Version difference data
※

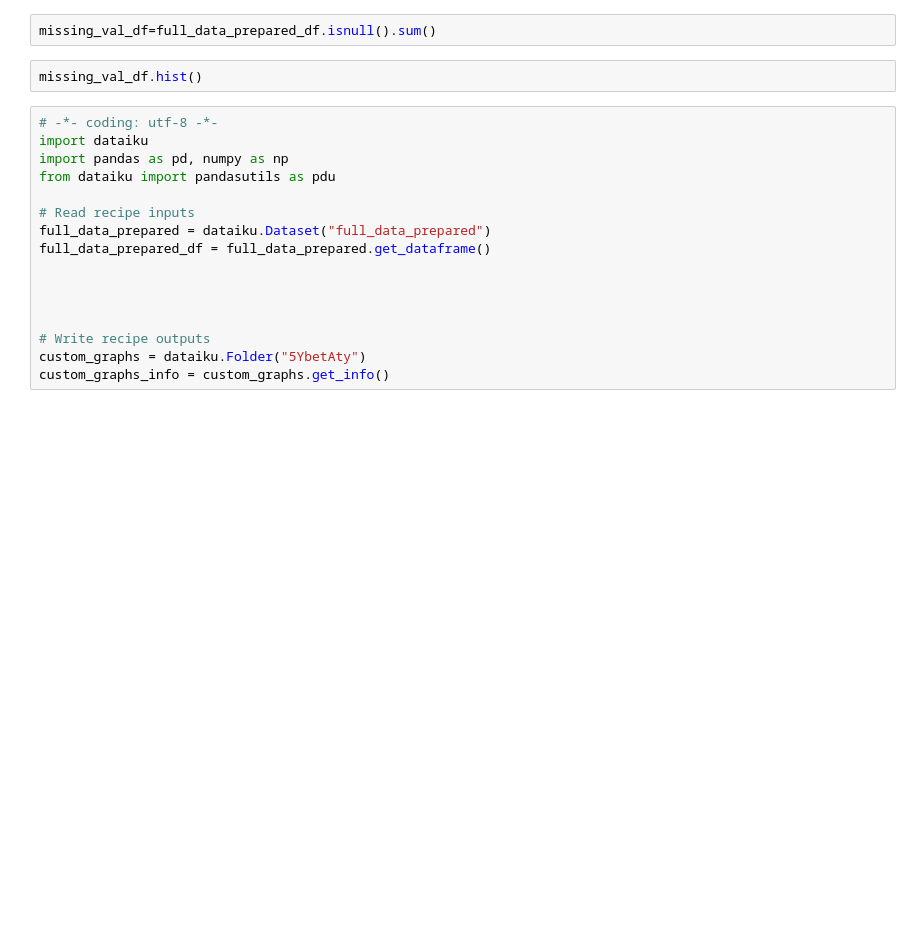
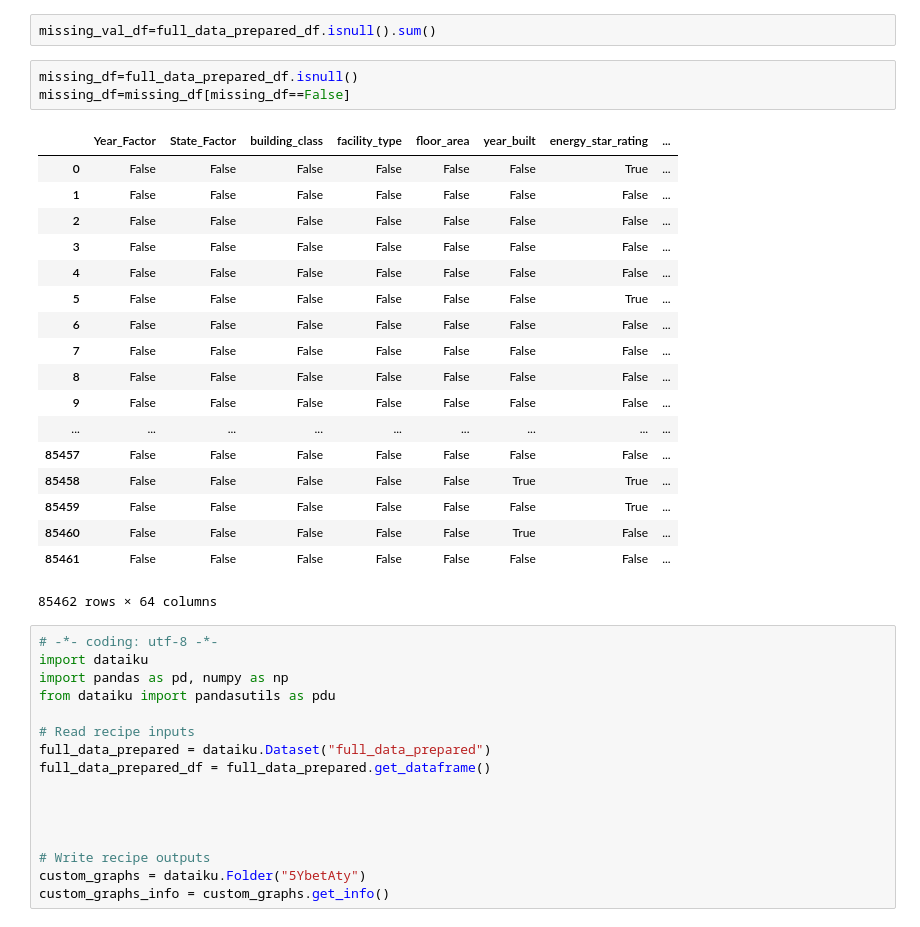
Before and after one commit to carolineboudier/energy_consump_prediction, a Jupyter notebook: ipython_notebooks/notebook editor for compute_5YbetAty.ipynb, the cells around one changed output. Saved outputs shown, nothing was run; the diff lists cells and outputs as text; blank space fills up the shorter version.

```diff
--- a/ipython_notebooks/notebook editor for compute_5YbetAty.ipynb
+++ b/ipython_notebooks/notebook editor for compute_5YbetAty.ipynb
@@ -10,8 +10,28 @@ full_data_prepared = dataiku.Dataset("full_data_prepared")
 full_data_prepared_df = full_data_prepared.get_dataframe()
 # %%
 missing_val_df=full_data_prepared_df.isnull().sum()
-# %%
-missing_val_df.hist()
+# %%
+missing_df=full_data_prepared_df.isnull()
+missing_df=missing_df[missing_df==False]
+# %% [output]
+|  | Year_Factor | State_Factor | building_class | facility_type | floor_area | year_built | energy_star_rating | ... |
+| 0 | False | False | False | False | False | False | True | ... |
+| 1 | False | False | False | False | False | False | False | ... |
+| 2 | False | False | False | False | False | False | False | ... |
+| 3 | False | False | False | False | False | False | False | ... |
+| 4 | False | False | False | False | False | False | False | ... |
+| 5 | False | False | False | False | False | False | True | ... |
+| 6 | False | False | False | False | False | False | False | ... |
+| 7 | False | False | False | False | False | False | False | ... |
+| 8 | False | False | False | False | False | False | False | ... |
+| 9 | False | False | False | False | False | False | False | ... |
+| ... | ... | ... | ... | ... | ... | ... | ... | ... |
+| 85457 | False | False | False | False | False | False | False | ... |
+| 85458 | False | False | False | False | False | True | True | ... |
+| 85459 | False | False | False | False | False | False | True | ... |
+| 85460 | False | False | False | False | False | True | False | ... |
+| 85461 | False | False | False | False | False | False | False | ... |
+85462 rows × 64 columns
 # %%
 # -*- coding: utf-8 -*-
 import dataiku
```
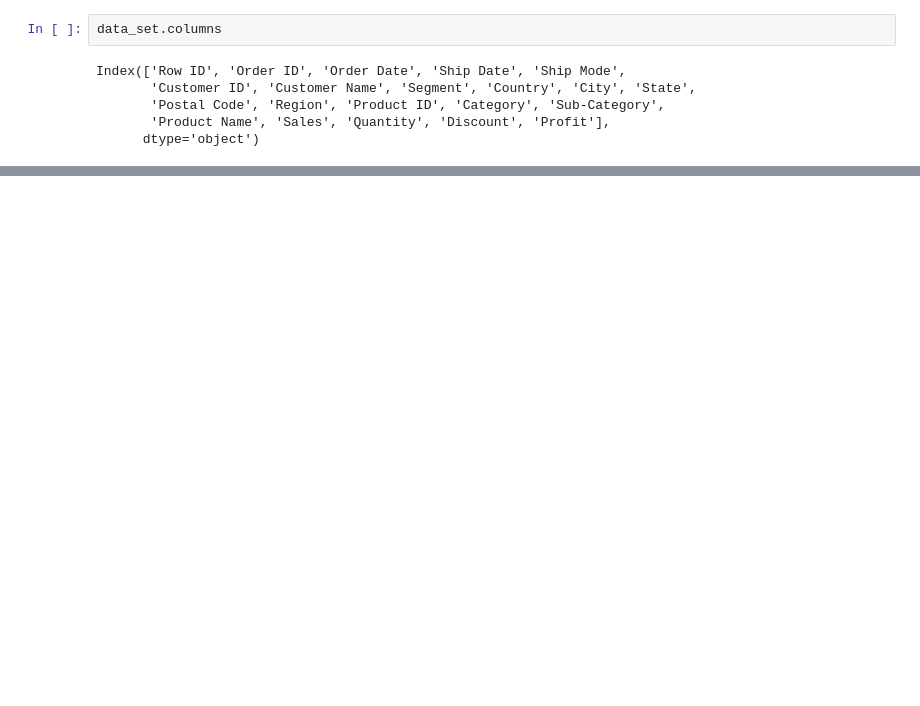
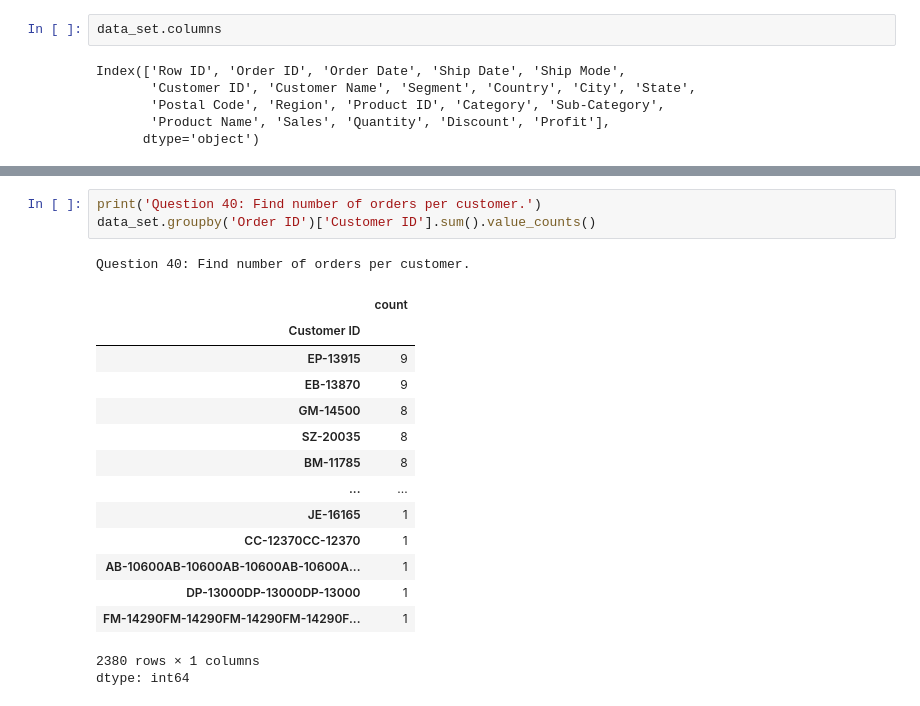
Before and after one commit to gaganreddy7977/python-assignment, a Jupyter notebook: pandas_Assignment.ipynb, the cells around one changed output, grey strips where cells are left out. Saved outputs shown, nothing was run; the diff lists cells and outputs as text; blank space fills up the shorter version.

```diff
--- a/pandas_Assignment.ipynb
+++ b/pandas_Assignment.ipynb
@@ -354,0 +385,20 @@ Index(['Row ID', 'Order ID', 'Order Date', 'Ship Date', 'Ship Mode',
+# %%
+print('Question 40: Find number of orders per customer.')
+data_set.groupby('Order ID')['Customer ID'].sum().value_counts()
+# %% [output]
+Question 40: Find number of orders per customer.
+|  | count |
+| Customer ID |  |
+| EP-13915 | 9 |
+| EB-13870 | 9 |
+| GM-14500 | 8 |
+| SZ-20035 | 8 |
+| BM-11785 | 8 |
+| ... | ... |
+| JE-16165 | 1 |
+| CC-12370CC-12370 | 1 |
+| AB-10600AB-10600AB-10600AB-10600A... | 1 |
+| DP-13000DP-13000DP-13000 | 1 |
+| FM-14290FM-14290FM-14290FM-14290F... | 1 |
+2380 rows × 1 columns
+dtype: int64
```
Also changed, not shown: parts of 44 cells of this notebook.
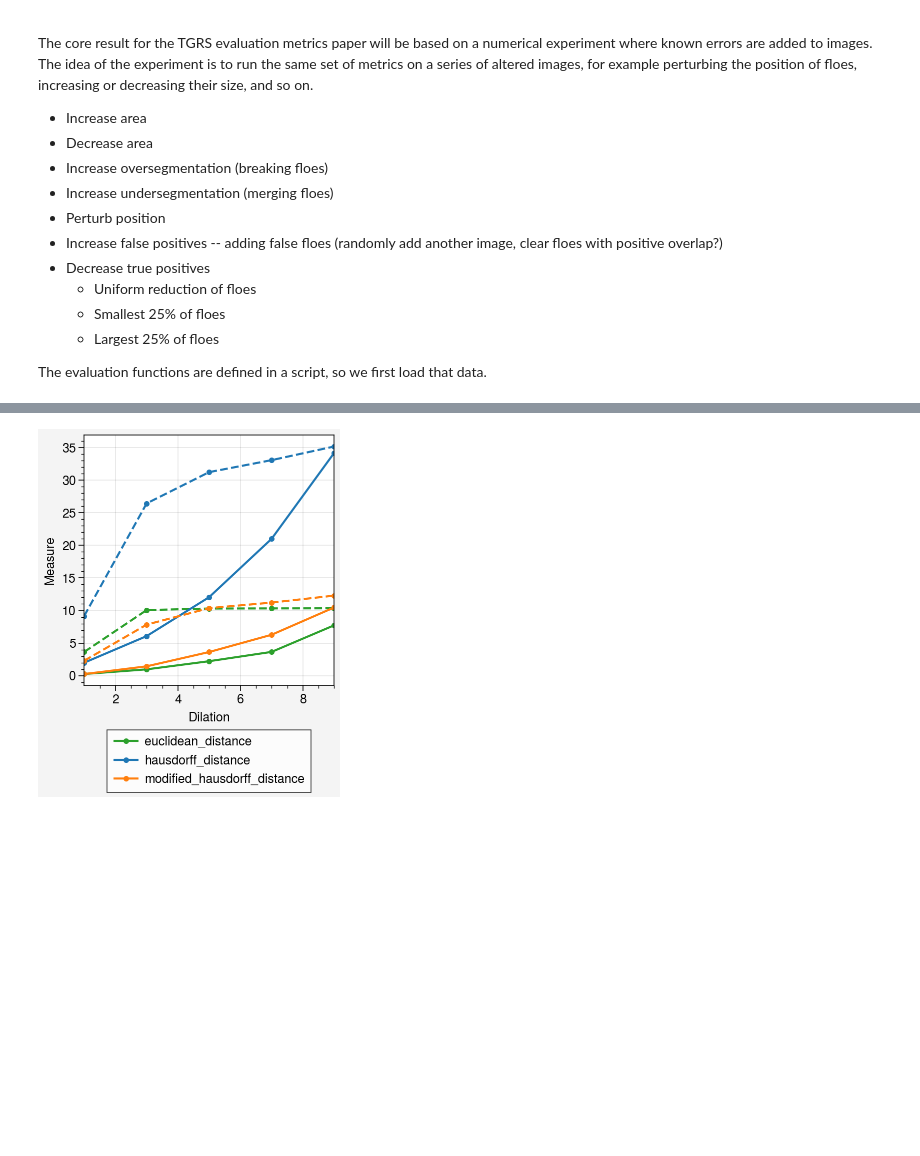
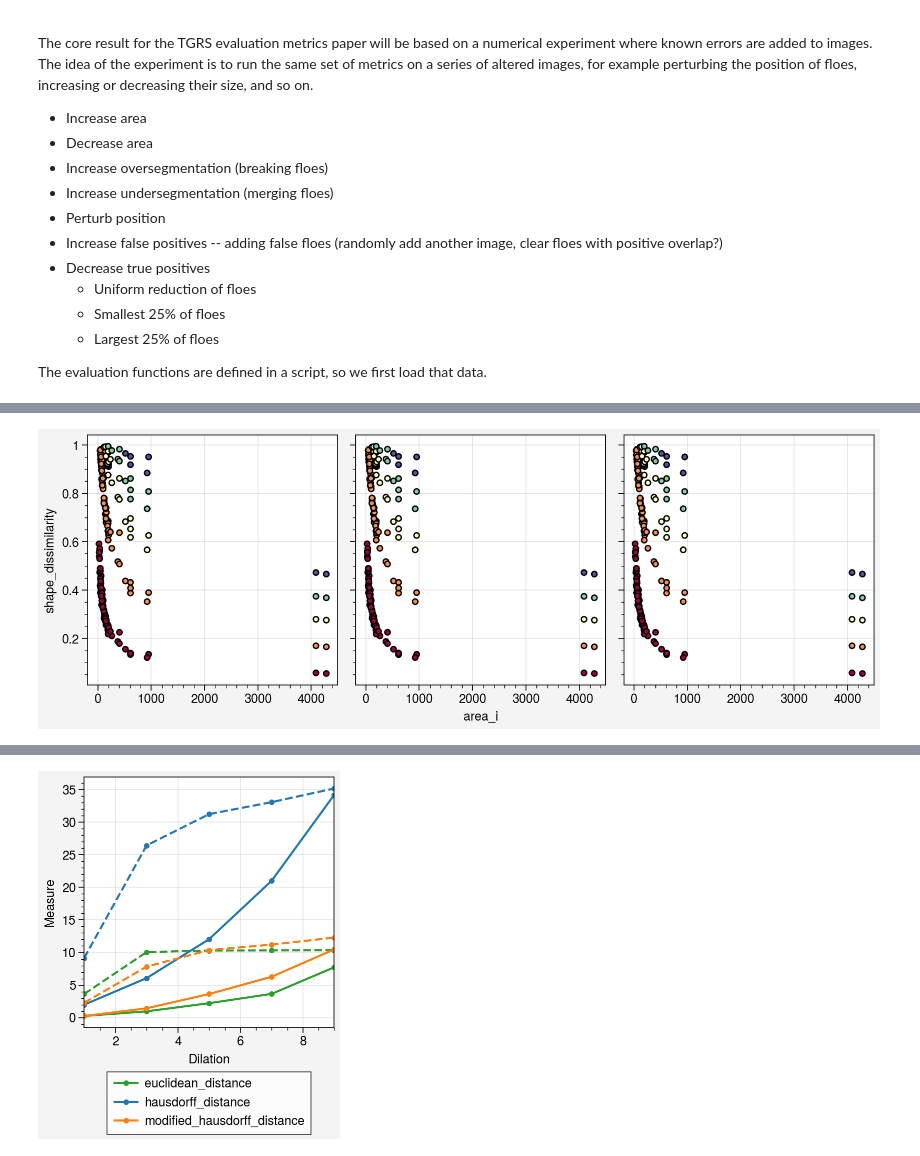
Before and after one commit to danielmwatkins/eval_seg, a Jupyter notebook: notebooks/segmentation_evaluation.ipynb, the cells around one changed output, grey strips where cells are left out. Drawn from its saved outputs; the diff is of its cells as text; code cells hidden in the pictures; blank space fills up the shorter version.

```diff
--- a/notebooks/segmentation_evaluation.ipynb
+++ b/notebooks/segmentation_evaluation.ipynb
@@ -296,10 +300,0 @@ for n in range(1, 10, 2):
-# %%
-fig, axs = pplt.subplots(ncols=5, nrows=2)
-axs[0, 0].imshow(gt_img)
-axs[1, 0].imshow(gt_img)
-for ax, n in zip(axs[0, 1:], expand_no_overlap):
-    ax.imshow(expand_no_overlap[n])
-for ax, n in zip(axs[1, 1:], dilation):
-    ax.imshow(dilation[n])
-# for ax, n in zip(axs[1, 1:], erosion):
-#     ax.imshow(erosion[n])
@@ -325,0 +301,8 @@ dtype: float64
+# %%
+temp = []
+for case in results_erode:
+    df = pd.concat(results_erode[case]).reset_index().rename({'level_0': 'n', 'level_1': 'floe_number'}, axis=1) #.groupby('label_i').mean()
+    df['case'] = case
+    temp.append(df)
+re_df = pd.concat(temp)
+re_df.columns
@@ -325,0 +317,6 @@ dtype: float64
+# %%
+fig, axs = pplt.subplots(ncols=3)
+for col, ax in zip(['relative_error_area', 'oversegmentation_error', 'shape_dissimilarity'], axs):
+    ax.scatter(re_df.area_i, re_df[col], ms=15, m='o', color=re_df.n, cmap='spectral', edgecolor='k', ew=1)
+# %% [output]
+[figure, added]
```
Also changed, not shown: parts of 28 cells of this notebook, 2 other files.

※

- [WHAT YOU SHOULD DO]
Scan the data above for the word "True". Copy every line in which it is found.

- [EXERCISE RESPONSE]
+| 0 | False | False | False | False | False | False | True | ... |
+| 5 | False | False | False | False | False | False | True | ... |
+| 85458 | False | False | False | False | False | True | True | ... |
+| 85459 | False | False | False | False | False | False | True | ... |
+| 85460 | False | False | False | False | False | True | False | ... |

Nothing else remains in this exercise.